The prize for the Most Outstanding Young Leader went to Jevon Andrews of SAASS.
Speaking at the prize giving ceremony held last Thursday at the Grenada Trade Centre, Country Manager of RBTT, Musa Jasat commended the students for the effort they placed into their projects.
“By participating in this programme, you have challenged yourselves and set the stage for change. By collaborating with your fellow students and taking action to make our communities a better place, you have embraced your leadership role. It is humbling to see the creativity, passion and talent you have demonstrated…”, she told the students.
The female bank manager labelled the RBC/RBTT Young Leaders Programme as “an expression of our commitment to Grenada and the Caribbean as a whole”.
“That is the purpose we have defined for ourselves as an organisation, which is to help our clients strive and communities prosper”, she said.
Minister of Education, Emmalin Pierre encouraged the students to expand their initiatives and continue to lead in the change for the benefit of their future.
The minister said: “This exercise is not just about recognising a winning team but is more about preparing you for life. Knowingly or unknowingly, you are shaping your own future. You are learning that circumstances may be obstacles but they don’t determine your destiny.
“I am sure that you have concluded from this exercise that in life there are problems, there may be many challenges but individually and collectively we can find solutions, we can find a way to change…
“…Your project can be that you’re an agent of change in your own family, you can be the agent of change. So, what is your next project?
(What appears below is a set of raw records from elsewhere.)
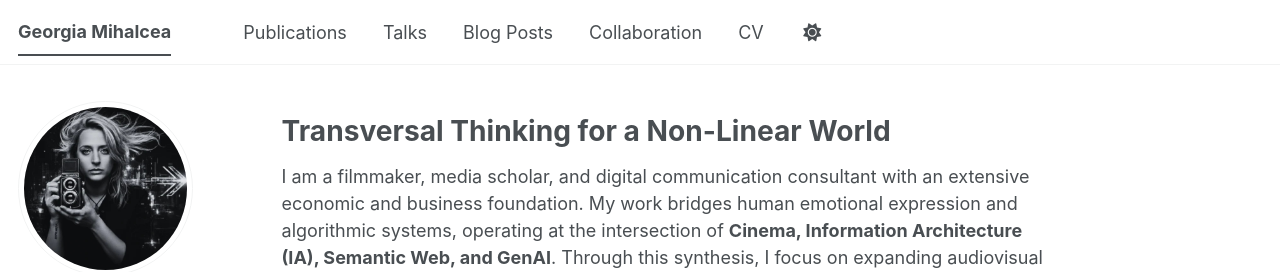
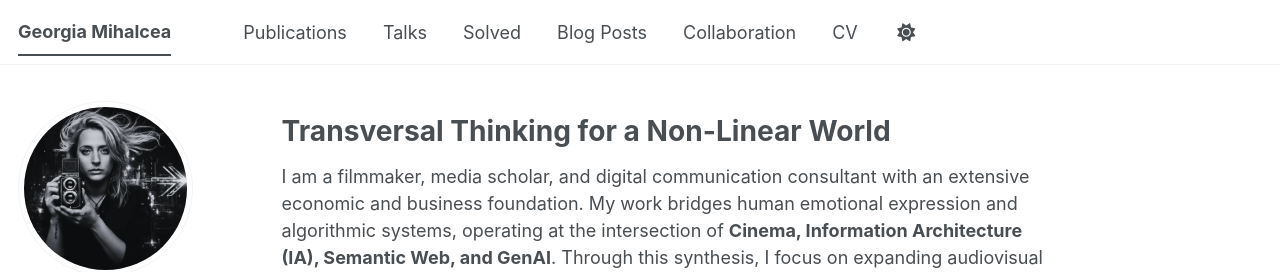
Before and after one commit to GeorgiaMihalcea/georgiamihalcea.github.io, a Jekyll site: the page built from _pages/about.md, in a window 1280 px wide. Shown: the top 272 px of the page. Built offline with Jekyll 4.4.1, drawn with Linux system fonts in a browser that asks for light colours; a style sheet for code colours, icons or effects is not loaded.

Commit message:
Add 'Solved' section to navigation

```diff
--- a/_data/navigation.yml
+++ b/_data/navigation.yml
@@ -14,6 +14,9 @@ main:
   - title: "Talks"
     url: /talks/
 
+  - title: "Solved"
+    url: /solved/
+
   - title: "Blog Posts"
     url: /year-archive/
 
```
You can break the cycle, you can even break the cycle for future generations of your family, so I ask again, what is your next project?
Minister Pierre also made passing reference to the the issue of drug use and abuse in the society.
She told the students: “You see the abuse of drugs by young people in your village, does not mean that because you are not part of the problem, you leave it for the police to address it. What will be your next project? In the power of ‘We’ you can engage your peers. You can help to find solution to the problems around you”.
In delivering the Judges’ comments, former Dean at T.A Marryshow Community College (TAMCC), Desmond La Touche noted that despite the low participation from schools, the statements made from the 10 schools which participated should be given serious attention.
“How can we forget the call of Grenville Christian Academy; ‘Parents get involved, don’t sit down’; a true perspective that parents are not just role models but change agents as well. What about Mc Donald College, ‘Forging ahead, making a positive Change’ and SAASS’ ‘I am Campaign’ that reminded us that we can be anything that we set our minds to become. Indeed, a very strong appeal to young people, to not just talk change but to be the change.
“Certainly, St. Mark’s Secondary ‘Youth leading Change’ demonstrated how the power of young minds coming together can make a big difference… Then, of course the gentle reminder of Beacon High School’s ‘Leading Changes Through Historical Lens’ – this indeed posed a difference that relevant perspective, a sound lesson that we must at times look back in order to forge ahead, so as to avoid the pitfalls and the mistakes that we may make.
Even PBC’s ‘Changing our Community now for Tomorrow’ seem to have agreed with you in many respects. The Anglican High school ‘Agents of Change:
Combating littering and connecting Teenage Pregnancy to Sexual Abuse’ engineered a contagious awareness that showed how disgraceful the practice is. Your statements were resounding.
“St. Joseph’s Convent Grenville ‘Bridging the Gaps; uniting young and old hearts through Prayers and Culture’. Your message and statement
were attention gripping…And last but by no means least, the St. Joseph’s Convent St. George ‘Girls in Action, Leading Change in our Community’. You certainly showed that each sector and every individual have a part to play in helping to bring about lasting change in our society”.